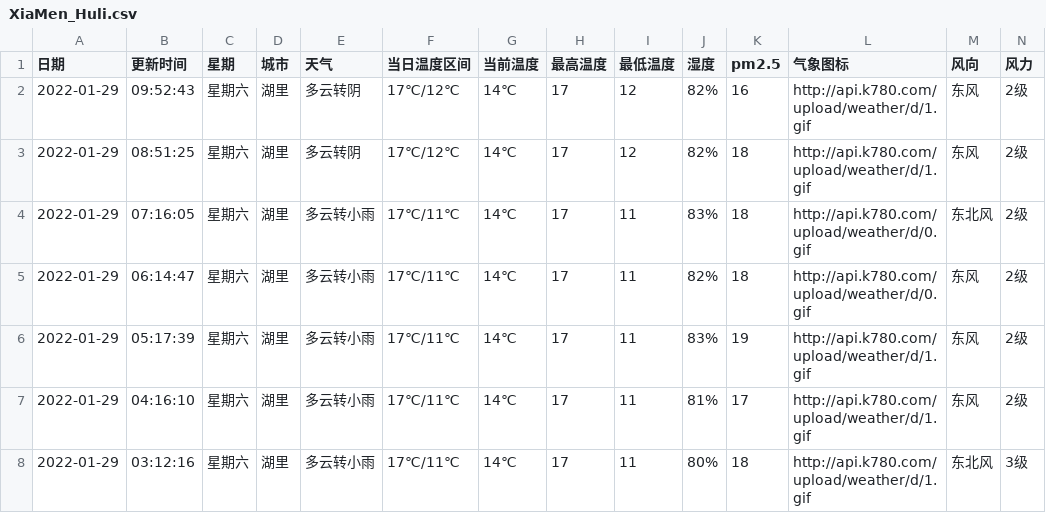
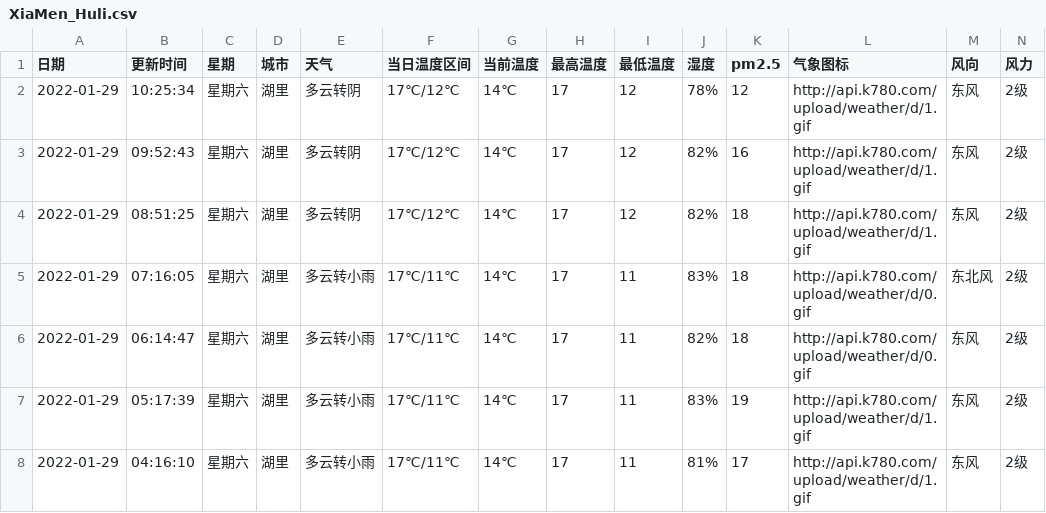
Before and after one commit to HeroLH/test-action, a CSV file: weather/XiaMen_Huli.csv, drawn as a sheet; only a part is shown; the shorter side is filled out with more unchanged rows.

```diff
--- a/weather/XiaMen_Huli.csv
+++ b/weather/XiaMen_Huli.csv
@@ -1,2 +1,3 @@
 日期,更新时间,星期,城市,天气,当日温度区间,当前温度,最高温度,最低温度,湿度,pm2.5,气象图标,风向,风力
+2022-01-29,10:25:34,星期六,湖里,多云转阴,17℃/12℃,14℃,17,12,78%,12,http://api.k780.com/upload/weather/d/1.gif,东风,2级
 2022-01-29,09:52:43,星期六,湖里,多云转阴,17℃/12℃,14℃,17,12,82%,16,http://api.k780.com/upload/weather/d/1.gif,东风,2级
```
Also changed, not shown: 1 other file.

• **What you will do**
Give the lines of the entries above exactly as they appear, leaving out each picture.

• **Result for this task**
Before and after one commit to HeroLH/test-action, a CSV file: weather/XiaMen_Huli.csv, drawn as a sheet; only a part is shown; the shorter side is filled out with more unchanged rows.

```diff
--- a/weather/XiaMen_Huli.csv
+++ b/weather/XiaMen_Huli.csv
@@ -1,2 +1,3 @@
 日期,更新时间,星期,城市,天气,当日温度区间,当前温度,最高温度,最低温度,湿度,pm2.5,气象图标,风向,风力
+2022-01-29,10:25:34,星期六,湖里,多云转阴,17℃/12℃,14℃,17,12,78%,12,http://api.k780.com/upload/weather/d/1.gif,东风,2级
 2022-01-29,09:52:43,星期六,湖里,多云转阴,17℃/12℃,14℃,17,12,82%,16,http://api.k780.com/upload/weather/d/1.gif,东风,2级
```
Also changed, not shown: 1 other file.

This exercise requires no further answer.